Updated June 24, 2019 — NOTE: Out of an abundance of caution, The University of Toledo is working with the Ohio Department of Natural Resources to examine the terminology used in this study related to fracking wells. We value the research integrity of our University and hold ourselves to the highest standards as our researchers work to advance science. For more information, please see the release on the University of Toledo website.
A new study at The University of Toledo connects the proximity of fracking to higher household concentrations of radon gas, the second leading cause of lung cancer in the U.S.
Measuring and geocoding data from 118,421 homes across all 88 counties in Ohio between 2007 and 2014, scientists found that closer distance to the fracking wells is linked to higher indoor radon concentrations.
"The shorter the distance a home is from a fracking well, the higher the radon concentration. The larger the distance, the lower the radon concentration," Dr. Ashok Kumar, Distinguished University Professor and chair of the UToledo Department of Civil and Environmental Engineering, said.
The study also found the average radon concentrations among all tested homes across the state are higher than safe levels outlined by U.S. Environmental Protection Agency and World Health Organization standards. The average is 5.76 pCi/l, while the EPA threshold is 4.0 pCi/l. The postal code 43557 in the city of Stryker has the highest radon concentration at 141.85 pCi/l for this data set.
"We care about air quality," Dr. Yanqing Xu, assistant professor in the UToledo Department of Geography and Planning, said. "Our motivation is to save the lives of Ohioans.

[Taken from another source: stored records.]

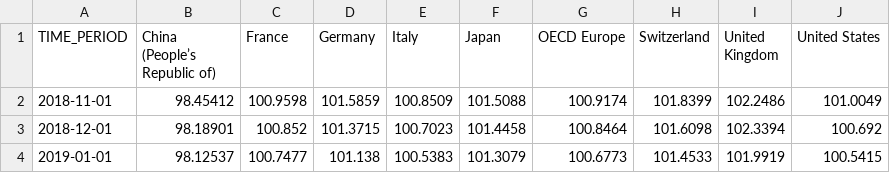
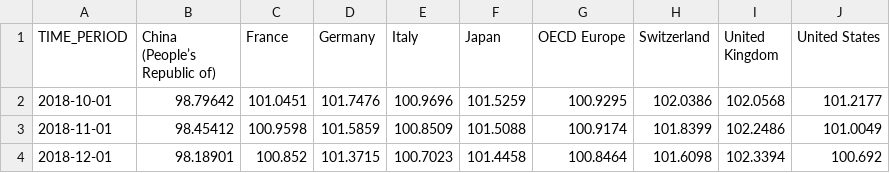
Before and after one commit to MGN19/Siemens-forecast, a CSV file: extra data/clean_business_confidence.csv, drawn as a sheet; only a part is shown; the shorter side is filled out with more unchanged rows; the diff names each change by its address in the sheet, - before the commit and + after, or states it on an @@ line.

```diff
--- a/extra data/clean_business_confidence.csv
+++ b/extra data/clean_business_confidence.csv
+row 2: 2018-10-01 | 98.79642 | 101.0451 | 101.7476 | 100.9696 | 101.5259 | 100.9295 | 102.0386 | 102.0568 | 101.2177
```
Also changed, not shown: extra data/Siemens AG Stock Price History.csv, extra data/clean_consumer_confidence.csv, 7 other files.
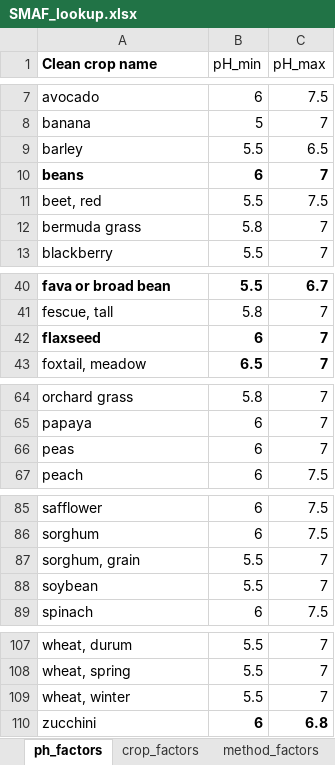
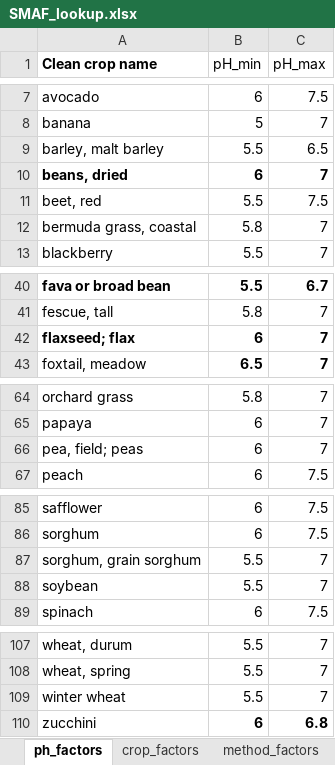
Before and after one commit to Tropical-Soils-Lab/gSHAPE-web, an Excel workbook: SMAF_lookup.xlsx, sheet ph_factors, drawn as a sheet; only a part is shown, gaps mark what is left out; values as stored, in another font and other column widths than the file's, no borders; conditional formats not drawn; the diff names each change by its address in the sheet, - before the commit and + after, or states it on an @@ line.

```diff
--- a/SMAF_lookup.xlsx (sheet ph_factors)
+++ b/SMAF_lookup.xlsx (sheet ph_factors)
-A9 (Clean crop name): barley
+A9 (Clean crop name): barley, malt barley
-A10 (Clean crop name): beans
+A10 (Clean crop name): beans, dried
-A12 (Clean crop name): bermuda grass
+A12 (Clean crop name): bermuda grass, coastal
-A42 (Clean crop name): flaxseed
+A42 (Clean crop name): flaxseed; flax
-A66 (Clean crop name): peas
+A66 (Clean crop name): pea, field; peas
-A87 (Clean crop name): sorghum, grain
+A87 (Clean crop name): sorghum, grain sorghum
-A109 (Clean crop name): wheat, winter
+A109 (Clean crop name): winter wheat
```
Also changed, not shown: sheet crop_factors, other sheet tabs.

I hope this eye-opening research inspires families across the state to take action and have their homes tested for radon and, if needed, install mitigation systems to protect their loved ones."
The results of the study were recently published in the journal Frontiers in Public Health. The research is a collaboration between UToledo's Department of Civil and Environmental Engineering and Department of Geography and Planning. The radon data collection was supported by grants from the Ohio Department of Health and the U.S. Environmental Protection Agency.
Radon, which cannot be smelled or seen, begins as uranium found naturally in soil, water and rocks, but transforms into gas as it decays.
Fracking, or drilling the rock formation via hydraulic fracturing, stimulates the flow of natural gas. In Ohio, natural gas is available in deposits of the ancient Marcellus and Utica shales.
Most fracking wells are located in eastern Ohio, while Athens County has the highest number of fracking wells with 108. Fulton County is the only county with more than 20 fracking wells in western Ohio.
The researchers used data from the publicly accessible Ohio Radon Information System (ORIS), which the UToledo Department of Civil and Environmental Engineering started developing more than 25 years ago and maintains to improve public knowledge about indoor radon concentration. Licensed testers collect data each year in basements and first floors of homes in Ohio's 1,496 zip codes.
"You can find the average radon concentration in your zip code on the website," Kumar said.
Xu, a health geographer who previously studied obesity, installed a radon mitigation system after testing her home with a $10 kit.
"Shale is not in Toledo, but radon can get into homes because of uranium concentration in the soil, unrelated to fracking," Xu said. "My 2-year-old son likes to play in the basement, but radon concentration is higher in the basement. I did not hesitate even though the system cost around $1,000."
The data in the study are from self-reported devices and not distributed equally throughout Ohio.